> **Task to complete**
Copy each line containing "Consumer" from the listing below.

** Opening Records for this exercise block **

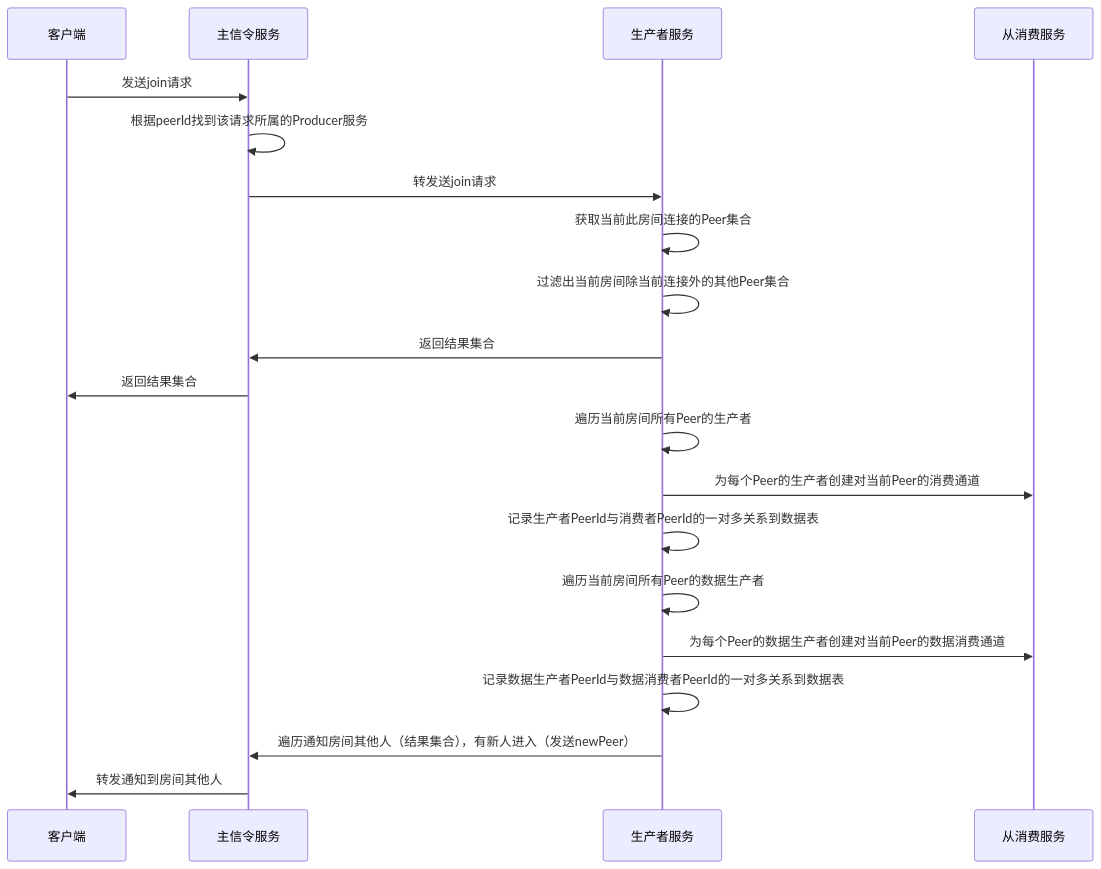
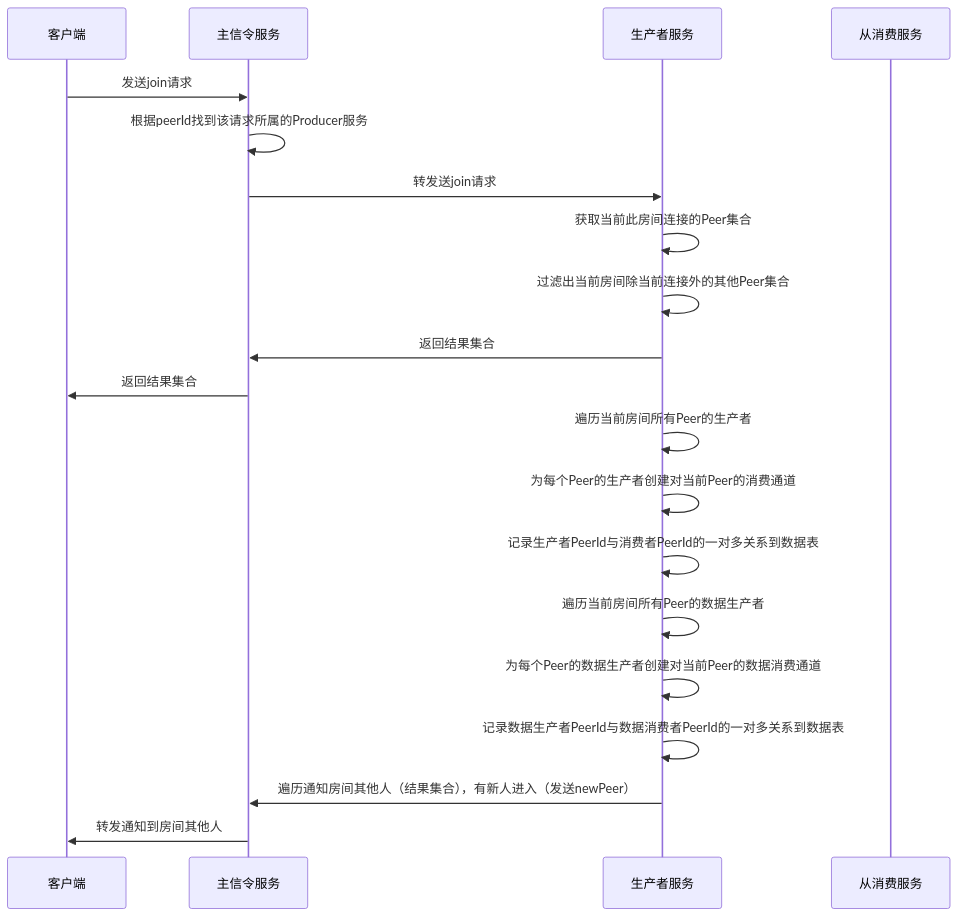
Before and after one commit to long12310225/mediasoup-cluster: the diagram in docs/流程图/信令流程/004_join.md, drawn with Mermaid. The commit also changed other lines of this file and 189 other files, not shown here.

````diff
--- a/docs/流程图/信令流程/004_join.md
+++ b/docs/流程图/信令流程/004_join.md
@@ -1,23 +1,23 @@
 ```mermaid
 sequenceDiagram
     participant Client as 客户端
     participant Master as 主信令服务
     participant Producer as 生产者服务
     participant Consumer as 从消费服务
     
     Client->>Master: 发送join请求
     Master->>Master: 根据peerId找到该请求所属的Producer服务
     Master->>Producer: 转发送join请求
     Producer->>Producer: 获取当前此房间连接的Peer集合
     Producer->>Producer: 过滤出当前房间除当前连接外的其他Peer集合
     Producer->>Master: 返回结果集合
     Master->>Client: 返回结果集合
     Producer->>Producer: 遍历当前房间所有Peer的生产者
-    Producer->>Consumer: 为每个Peer的生产者创建对当前Peer的消费通道
+    Producer->>Producer: 为每个Peer的生产者创建对当前Peer的消费通道
     Producer->>Producer: 记录生产者PeerId与消费者PeerId的一对多关系到数据表
     Producer->>Producer: 遍历当前房间所有Peer的数据生产者
-    Producer->>Consumer: 为每个Peer的数据生产者创建对当前Peer的数据消费通道
+    Producer->>Producer: 为每个Peer的数据生产者创建对当前Peer的数据消费通道
     Producer->>Producer: 记录数据生产者PeerId与数据消费者PeerId的一对多关系到数据表
     Producer->>Master: 遍历通知房间其他人（结果集合），有新人进入（发送newPeer）
     Master->>Client: 转发通知到房间其他人
 ```
````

** Closing Records for this exercise block **

> **Solved exercise**
     participant Consumer as 从消费服务
-    Producer->>Consumer: 为每个Peer的生产者创建对当前Peer的消费通道
-    Producer->>Consumer: 为每个Peer的数据生产者创建对当前Peer的数据消费通道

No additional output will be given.